# Task prompt
Out of the listing below, copy every line that carries the string "class".

# Records for the exercise

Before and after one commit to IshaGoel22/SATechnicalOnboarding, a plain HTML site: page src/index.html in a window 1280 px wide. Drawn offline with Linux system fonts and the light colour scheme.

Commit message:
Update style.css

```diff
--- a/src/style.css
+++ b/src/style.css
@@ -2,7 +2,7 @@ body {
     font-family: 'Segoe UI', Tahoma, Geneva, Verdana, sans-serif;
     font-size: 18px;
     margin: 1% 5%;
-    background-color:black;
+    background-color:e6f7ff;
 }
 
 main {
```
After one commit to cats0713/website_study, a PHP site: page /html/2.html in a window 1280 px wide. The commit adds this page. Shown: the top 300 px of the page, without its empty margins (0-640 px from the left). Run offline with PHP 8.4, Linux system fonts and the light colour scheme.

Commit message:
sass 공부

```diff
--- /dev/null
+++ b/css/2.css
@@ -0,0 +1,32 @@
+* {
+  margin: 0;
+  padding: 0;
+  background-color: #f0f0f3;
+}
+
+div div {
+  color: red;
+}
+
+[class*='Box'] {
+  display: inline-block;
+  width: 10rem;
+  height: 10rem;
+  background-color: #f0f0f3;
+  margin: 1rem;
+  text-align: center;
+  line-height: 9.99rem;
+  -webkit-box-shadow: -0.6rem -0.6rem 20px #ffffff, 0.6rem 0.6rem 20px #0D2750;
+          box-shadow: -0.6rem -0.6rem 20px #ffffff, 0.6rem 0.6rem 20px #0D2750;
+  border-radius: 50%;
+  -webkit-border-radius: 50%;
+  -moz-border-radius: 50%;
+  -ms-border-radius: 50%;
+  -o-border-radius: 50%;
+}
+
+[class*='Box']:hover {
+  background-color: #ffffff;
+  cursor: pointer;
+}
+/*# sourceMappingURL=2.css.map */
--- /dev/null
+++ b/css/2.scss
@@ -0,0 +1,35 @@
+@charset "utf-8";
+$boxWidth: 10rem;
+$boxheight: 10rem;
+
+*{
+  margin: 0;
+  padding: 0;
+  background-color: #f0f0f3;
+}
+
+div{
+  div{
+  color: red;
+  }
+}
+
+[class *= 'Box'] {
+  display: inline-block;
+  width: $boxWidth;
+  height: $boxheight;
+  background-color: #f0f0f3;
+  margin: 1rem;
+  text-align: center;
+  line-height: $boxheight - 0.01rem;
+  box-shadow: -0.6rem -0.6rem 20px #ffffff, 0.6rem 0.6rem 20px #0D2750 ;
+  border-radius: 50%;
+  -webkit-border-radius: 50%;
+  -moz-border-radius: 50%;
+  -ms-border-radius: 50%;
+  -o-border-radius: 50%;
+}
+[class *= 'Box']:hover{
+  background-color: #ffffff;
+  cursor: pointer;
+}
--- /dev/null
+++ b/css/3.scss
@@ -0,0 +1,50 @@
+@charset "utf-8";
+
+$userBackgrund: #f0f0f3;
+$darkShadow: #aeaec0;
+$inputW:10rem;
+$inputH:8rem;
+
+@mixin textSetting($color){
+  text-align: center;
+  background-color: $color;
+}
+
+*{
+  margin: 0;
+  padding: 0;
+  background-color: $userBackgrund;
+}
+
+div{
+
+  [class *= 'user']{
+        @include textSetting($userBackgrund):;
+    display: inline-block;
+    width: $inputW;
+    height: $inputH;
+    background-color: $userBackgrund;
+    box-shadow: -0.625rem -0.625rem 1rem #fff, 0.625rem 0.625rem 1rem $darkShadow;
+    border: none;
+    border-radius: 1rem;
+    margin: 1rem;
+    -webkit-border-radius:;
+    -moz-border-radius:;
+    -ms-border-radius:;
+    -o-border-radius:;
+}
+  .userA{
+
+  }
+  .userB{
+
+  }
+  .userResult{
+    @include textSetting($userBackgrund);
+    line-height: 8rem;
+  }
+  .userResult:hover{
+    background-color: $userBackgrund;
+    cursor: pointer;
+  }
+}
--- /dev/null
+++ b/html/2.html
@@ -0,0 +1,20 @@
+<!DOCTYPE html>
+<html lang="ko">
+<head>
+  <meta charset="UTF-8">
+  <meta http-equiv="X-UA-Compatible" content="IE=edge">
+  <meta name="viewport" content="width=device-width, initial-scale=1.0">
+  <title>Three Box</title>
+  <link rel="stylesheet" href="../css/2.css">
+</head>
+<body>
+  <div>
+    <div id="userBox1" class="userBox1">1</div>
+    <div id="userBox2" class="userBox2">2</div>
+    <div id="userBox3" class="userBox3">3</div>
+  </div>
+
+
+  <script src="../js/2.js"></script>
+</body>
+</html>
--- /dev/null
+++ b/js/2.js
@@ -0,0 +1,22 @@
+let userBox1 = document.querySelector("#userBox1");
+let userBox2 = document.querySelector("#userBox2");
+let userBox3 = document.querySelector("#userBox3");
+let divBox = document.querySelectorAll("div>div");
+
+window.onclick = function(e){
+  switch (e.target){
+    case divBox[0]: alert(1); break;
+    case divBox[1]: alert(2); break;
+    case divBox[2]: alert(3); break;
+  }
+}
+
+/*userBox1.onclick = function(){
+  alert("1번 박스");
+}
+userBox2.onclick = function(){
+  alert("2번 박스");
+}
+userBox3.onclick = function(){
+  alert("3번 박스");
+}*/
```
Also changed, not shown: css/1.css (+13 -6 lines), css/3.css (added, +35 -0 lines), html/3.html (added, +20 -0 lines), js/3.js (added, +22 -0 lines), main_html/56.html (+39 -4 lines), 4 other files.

# Answer section
+[class*='Box'] {
+[class*='Box']:hover {
+[class *= 'Box'] {
+[class *= 'Box']:hover{
+  [class *= 'user']{
+    <div id="userBox1" class="userBox1">1</div>
+    <div id="userBox2" class="userBox2">2</div>
+    <div id="userBox3" class="userBox3">3</div>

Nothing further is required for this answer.